Card Layout and Photos
Like the previous RTX cards, Nvidia went with the same dual axial fan design on the RTX 2060 Founders Edition card. In fact, when you first see the card there aren’t any obvious differences from the original RTX 2080 cards. You have the same black area in the middle with the model name in chrome letters. The fan design is the same and even has that same machined aluminum cap that Nvidia has used on all of their designs for a few generations now. It wasn’t until I put the RTX 2080 next to the RTX 2060 that you can see that the card is shorter. It isn’t, however, any shorter than the RTX 2070, they share the exact same cooler size and design with the exception of the model name in the middle.
Now that Founders Edition cards are using axial fans that blow down on the PCB it also means that all of that warm air now is venting into your case. On this design, you can see the ventilation on the top edge of the card and on the bottom. This does give us a chance to check out the cooling though. I love that Nvidia went as far to make sure the heatsink has a black finish to blend in. The heatsink runs the full length of the card. They do use heatpipes to pull heat from the GPU out across the long heatsink, but unlike the AIB cards, Nvidia kept the heatpipes hidden up under the heatsink close to the middle so they aren’t visible from the top or bottom. Again, all to keep that clean design. The top edge of the card does have the same Geforce RTX branding as the other RTX cards and once again it is backlit with just green lighting. I still love the new logos material though, the clear plastic looks like chrome when not lit up which matches the branding on the front between the fans. Also, I noticed our specific card has an odd bend to it, you can see it from both the top and bottom views.
As for the end of the card, the all metal fan shroud wraps around here properly and they have two mounting points to be able to secure the card to prevent GPU sag. This is also where they put the power connection, just like on the RTX 2070. Remember other than the branding on the front this cooler is basically the same. With the power facing this direction it does mean that the card needs additional space as the end, but being shorter than the RTX 2080 it should have that in most cases, tighter cases may not work. It does also mean that tighter cases as far as height goes will work better though now that the power isn’t facing up that direction. As for power, even with the lower TDP of 160 watts for the RTX 2060, they still went with the same 8-pin power connection.
You could kind of see it on the end of the card, but the backplate for the RTX 2060 Founders Edition wraps around the end and is full coverage on the back. It has the same silver finish that all of the RTX Founders Edition cards have had and I’m still not sold on this color. I preferred the black backplates from the past, mostly because most PCs have black interiors. So this card is going to stand out in a traditional case where the backplate faces up. It does have another chrome RTX 2060 logo here in the middle with groves in the backplate going around it. Then down on the end, they have all of the normal regulatory logos as well as the serial number and barcode on stickers.
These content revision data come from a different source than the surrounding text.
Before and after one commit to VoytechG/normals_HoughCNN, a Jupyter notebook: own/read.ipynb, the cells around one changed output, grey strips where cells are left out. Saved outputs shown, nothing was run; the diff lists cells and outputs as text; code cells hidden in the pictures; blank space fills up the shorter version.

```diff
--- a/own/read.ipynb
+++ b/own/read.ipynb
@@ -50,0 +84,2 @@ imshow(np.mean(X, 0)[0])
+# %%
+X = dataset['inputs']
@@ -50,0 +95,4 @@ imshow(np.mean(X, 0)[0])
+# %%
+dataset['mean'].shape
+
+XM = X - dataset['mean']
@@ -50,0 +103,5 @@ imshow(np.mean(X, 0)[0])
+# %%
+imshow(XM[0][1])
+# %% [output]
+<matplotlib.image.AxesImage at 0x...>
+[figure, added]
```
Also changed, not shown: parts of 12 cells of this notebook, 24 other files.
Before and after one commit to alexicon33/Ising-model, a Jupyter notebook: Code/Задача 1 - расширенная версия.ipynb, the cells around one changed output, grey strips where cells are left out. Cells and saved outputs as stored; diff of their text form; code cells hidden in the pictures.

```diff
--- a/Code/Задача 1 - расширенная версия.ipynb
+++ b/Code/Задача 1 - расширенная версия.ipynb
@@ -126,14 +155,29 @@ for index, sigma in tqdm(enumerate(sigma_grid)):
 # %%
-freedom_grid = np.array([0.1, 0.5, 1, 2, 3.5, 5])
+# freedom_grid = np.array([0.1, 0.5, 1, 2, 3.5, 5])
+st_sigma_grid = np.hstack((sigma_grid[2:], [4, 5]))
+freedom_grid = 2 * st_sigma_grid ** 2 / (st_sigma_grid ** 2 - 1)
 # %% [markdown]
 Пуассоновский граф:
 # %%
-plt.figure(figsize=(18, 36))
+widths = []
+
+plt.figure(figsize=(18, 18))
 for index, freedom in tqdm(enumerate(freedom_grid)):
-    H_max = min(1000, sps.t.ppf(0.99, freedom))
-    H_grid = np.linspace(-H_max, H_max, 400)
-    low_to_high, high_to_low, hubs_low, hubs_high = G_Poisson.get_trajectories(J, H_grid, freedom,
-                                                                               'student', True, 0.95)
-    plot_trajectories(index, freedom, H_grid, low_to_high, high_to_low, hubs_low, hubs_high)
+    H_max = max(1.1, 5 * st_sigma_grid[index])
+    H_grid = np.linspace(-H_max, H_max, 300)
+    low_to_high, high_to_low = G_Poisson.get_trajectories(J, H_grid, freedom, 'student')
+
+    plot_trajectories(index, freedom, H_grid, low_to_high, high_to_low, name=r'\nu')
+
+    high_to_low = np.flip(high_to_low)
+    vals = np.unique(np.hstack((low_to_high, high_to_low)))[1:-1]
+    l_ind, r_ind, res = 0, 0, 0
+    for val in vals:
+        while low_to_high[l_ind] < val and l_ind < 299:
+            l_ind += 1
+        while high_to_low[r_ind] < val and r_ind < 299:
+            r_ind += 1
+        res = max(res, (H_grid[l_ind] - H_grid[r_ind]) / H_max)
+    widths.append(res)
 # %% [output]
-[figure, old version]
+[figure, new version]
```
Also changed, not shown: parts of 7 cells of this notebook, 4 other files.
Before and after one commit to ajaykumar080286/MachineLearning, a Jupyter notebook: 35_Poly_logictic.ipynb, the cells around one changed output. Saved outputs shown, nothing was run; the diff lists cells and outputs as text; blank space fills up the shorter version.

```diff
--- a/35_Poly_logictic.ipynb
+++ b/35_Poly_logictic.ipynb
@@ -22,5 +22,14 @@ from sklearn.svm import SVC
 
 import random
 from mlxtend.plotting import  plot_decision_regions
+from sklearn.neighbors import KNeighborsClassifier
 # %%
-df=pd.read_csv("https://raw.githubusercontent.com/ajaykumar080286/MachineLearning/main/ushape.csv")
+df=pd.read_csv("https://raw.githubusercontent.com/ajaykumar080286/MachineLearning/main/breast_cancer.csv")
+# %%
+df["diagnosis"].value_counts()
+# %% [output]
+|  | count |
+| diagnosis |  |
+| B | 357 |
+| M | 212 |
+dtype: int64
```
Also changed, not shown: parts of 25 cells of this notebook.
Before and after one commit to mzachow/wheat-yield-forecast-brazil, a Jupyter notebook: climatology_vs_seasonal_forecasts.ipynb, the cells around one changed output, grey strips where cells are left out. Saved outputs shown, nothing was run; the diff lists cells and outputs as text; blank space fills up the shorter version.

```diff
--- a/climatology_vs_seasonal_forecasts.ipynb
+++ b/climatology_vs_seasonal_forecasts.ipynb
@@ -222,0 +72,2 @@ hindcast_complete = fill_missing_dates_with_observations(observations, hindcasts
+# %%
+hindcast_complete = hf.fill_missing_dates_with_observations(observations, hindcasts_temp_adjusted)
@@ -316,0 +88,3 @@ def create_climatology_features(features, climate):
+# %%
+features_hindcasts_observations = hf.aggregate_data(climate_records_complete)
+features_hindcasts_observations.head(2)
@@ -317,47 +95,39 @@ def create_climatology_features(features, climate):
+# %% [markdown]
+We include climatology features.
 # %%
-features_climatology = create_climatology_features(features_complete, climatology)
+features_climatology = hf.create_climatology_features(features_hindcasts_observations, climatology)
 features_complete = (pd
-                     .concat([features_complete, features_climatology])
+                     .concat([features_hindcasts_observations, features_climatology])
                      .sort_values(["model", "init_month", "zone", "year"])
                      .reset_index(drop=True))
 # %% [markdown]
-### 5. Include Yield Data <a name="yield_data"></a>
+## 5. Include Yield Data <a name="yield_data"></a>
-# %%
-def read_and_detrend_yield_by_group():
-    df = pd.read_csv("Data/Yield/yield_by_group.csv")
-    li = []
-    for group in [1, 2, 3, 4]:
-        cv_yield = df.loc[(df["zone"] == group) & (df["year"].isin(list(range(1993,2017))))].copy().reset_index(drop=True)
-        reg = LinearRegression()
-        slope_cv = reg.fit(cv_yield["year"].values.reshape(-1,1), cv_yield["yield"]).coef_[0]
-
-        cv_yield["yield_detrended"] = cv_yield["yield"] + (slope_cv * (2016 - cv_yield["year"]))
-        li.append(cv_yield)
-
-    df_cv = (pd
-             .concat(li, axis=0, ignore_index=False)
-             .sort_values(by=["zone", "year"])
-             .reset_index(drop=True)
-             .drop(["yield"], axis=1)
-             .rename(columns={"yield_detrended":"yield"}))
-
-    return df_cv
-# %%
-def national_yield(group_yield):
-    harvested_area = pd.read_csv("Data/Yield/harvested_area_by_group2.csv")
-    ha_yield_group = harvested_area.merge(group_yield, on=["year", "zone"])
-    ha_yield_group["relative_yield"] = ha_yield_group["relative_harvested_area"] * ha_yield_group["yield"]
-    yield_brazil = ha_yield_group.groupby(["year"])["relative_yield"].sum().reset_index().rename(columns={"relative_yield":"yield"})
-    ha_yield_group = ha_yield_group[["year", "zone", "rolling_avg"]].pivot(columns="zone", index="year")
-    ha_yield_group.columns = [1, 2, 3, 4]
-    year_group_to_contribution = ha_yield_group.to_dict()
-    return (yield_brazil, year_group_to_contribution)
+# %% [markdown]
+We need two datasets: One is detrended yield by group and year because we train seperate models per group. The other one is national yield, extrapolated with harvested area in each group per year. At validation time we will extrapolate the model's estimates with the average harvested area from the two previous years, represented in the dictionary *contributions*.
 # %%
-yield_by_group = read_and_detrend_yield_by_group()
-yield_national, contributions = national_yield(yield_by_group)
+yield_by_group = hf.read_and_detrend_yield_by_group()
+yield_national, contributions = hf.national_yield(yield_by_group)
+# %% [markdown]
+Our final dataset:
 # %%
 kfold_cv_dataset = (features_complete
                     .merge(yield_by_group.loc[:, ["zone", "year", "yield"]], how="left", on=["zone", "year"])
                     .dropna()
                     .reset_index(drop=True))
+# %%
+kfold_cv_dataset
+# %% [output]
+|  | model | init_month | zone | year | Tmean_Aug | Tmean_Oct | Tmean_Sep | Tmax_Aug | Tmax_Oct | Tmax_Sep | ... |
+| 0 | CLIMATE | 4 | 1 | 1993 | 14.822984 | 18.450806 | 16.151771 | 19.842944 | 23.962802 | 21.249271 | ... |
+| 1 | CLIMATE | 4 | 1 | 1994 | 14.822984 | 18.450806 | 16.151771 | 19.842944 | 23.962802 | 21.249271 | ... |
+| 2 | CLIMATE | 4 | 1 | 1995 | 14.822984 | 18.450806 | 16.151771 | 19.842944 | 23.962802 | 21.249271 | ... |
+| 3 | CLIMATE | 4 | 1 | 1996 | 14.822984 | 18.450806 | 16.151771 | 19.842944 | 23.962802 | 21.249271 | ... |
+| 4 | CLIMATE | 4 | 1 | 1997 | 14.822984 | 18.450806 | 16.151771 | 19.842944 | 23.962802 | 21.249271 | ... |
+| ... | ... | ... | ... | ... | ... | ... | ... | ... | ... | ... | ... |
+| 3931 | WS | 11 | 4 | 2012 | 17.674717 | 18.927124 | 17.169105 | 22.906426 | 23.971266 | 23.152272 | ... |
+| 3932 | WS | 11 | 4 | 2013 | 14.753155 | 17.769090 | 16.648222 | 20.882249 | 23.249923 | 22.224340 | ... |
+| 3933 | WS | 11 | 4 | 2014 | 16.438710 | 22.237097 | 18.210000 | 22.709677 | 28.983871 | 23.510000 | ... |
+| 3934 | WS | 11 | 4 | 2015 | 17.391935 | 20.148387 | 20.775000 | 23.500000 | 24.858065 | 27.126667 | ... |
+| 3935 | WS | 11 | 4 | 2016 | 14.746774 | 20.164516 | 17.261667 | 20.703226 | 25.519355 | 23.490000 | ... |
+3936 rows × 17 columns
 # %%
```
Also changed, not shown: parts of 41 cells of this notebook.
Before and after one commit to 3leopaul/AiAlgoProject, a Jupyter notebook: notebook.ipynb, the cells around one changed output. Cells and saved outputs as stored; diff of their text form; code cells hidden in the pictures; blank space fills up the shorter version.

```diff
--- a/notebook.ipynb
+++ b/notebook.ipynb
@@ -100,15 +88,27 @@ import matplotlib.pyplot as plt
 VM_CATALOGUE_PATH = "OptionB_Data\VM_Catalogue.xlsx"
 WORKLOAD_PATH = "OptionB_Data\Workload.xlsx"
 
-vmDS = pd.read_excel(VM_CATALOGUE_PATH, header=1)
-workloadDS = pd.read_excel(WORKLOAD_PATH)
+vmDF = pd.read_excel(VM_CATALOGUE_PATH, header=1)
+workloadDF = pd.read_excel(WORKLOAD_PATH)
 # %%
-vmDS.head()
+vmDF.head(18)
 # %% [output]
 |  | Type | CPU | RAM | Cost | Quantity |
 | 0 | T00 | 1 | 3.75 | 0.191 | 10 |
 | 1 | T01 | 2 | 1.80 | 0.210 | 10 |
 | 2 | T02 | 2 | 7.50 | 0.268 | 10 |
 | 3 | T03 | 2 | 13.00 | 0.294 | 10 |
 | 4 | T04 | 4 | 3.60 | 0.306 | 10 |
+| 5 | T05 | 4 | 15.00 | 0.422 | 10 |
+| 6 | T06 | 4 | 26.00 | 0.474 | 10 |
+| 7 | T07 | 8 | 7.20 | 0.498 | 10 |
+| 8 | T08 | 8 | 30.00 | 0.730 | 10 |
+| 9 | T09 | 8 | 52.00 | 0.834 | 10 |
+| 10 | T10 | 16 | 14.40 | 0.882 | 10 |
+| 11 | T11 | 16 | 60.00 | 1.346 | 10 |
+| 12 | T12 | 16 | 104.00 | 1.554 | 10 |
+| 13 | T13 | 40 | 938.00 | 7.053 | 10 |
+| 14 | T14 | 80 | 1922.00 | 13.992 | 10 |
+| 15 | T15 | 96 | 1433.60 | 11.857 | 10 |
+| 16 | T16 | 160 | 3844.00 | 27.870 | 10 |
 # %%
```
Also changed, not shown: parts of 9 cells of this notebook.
Stuff that would normally be on the PCB but isn’t visible with the backplate.
Again like the rest of the card on the exterior, the PCI bracket has the same configuration as the RTX 2070 Founders Edition. That means you get two DisplayPort connections and one HDMI. They traded the third DisplayPort to bring back the DVI. This is really important in this price range because a lot of people are still running older DVI monitors. Then the last connection is down in the bottom right corner, the tiny Type-C connection. This is a VirtualLink connection for future VR headsets. The idea here is that this is able to push the display connection, USB, and additional power all at the same time. The goal is to be able to in the future just plug your headset right in and not need a control box like they all need right now. The bracket itself is blacked out, which looks amazing when installed and it has an Nvidia logo printed on it as well. There is a little bit of ventilation with holes in the bottom 2/3rds of the bracket but remember the new cooler design isn’t pushing air this way very much anyhow.
When you pull that all metal shroud off as well as the cooler. Up under all of that, you will actually find a shorter PCB than the length of the card. This isn’t the first time Nvidia has gone this direction. The RTX 2070 did the same thing and they did it with the GXT 1060, GTX 960, and GTX 760 as well. With the GTX 1060, they did introduce a new twist where they ran pigtails over and moved the power connection to the end of the card. They did the same thing on the RTX 2070 and again here, only with it facing out the end, not the top. Not everyone you should this is going to love this design and it is without a doubt a potential point of failure but I don’t think it has been an issue with the 2070 yet or an issue with the GXT 1060 FE cards as well. As for the PCB layout, well you have the GPU offset to the left above the PCIe connection and to its left and above it the 6 DDR6 chips to reach the six gigs of VRAM. They run through a 192-bit interface, which is one of the big differences between the RTX 2060 and the RTX 2070, that and the RTX 2060 only uses 2/3rd of the TU106 GPU. Then over on the right, you have the VRM with the power pigtail and below that the connection for the cooler's fans and lighting.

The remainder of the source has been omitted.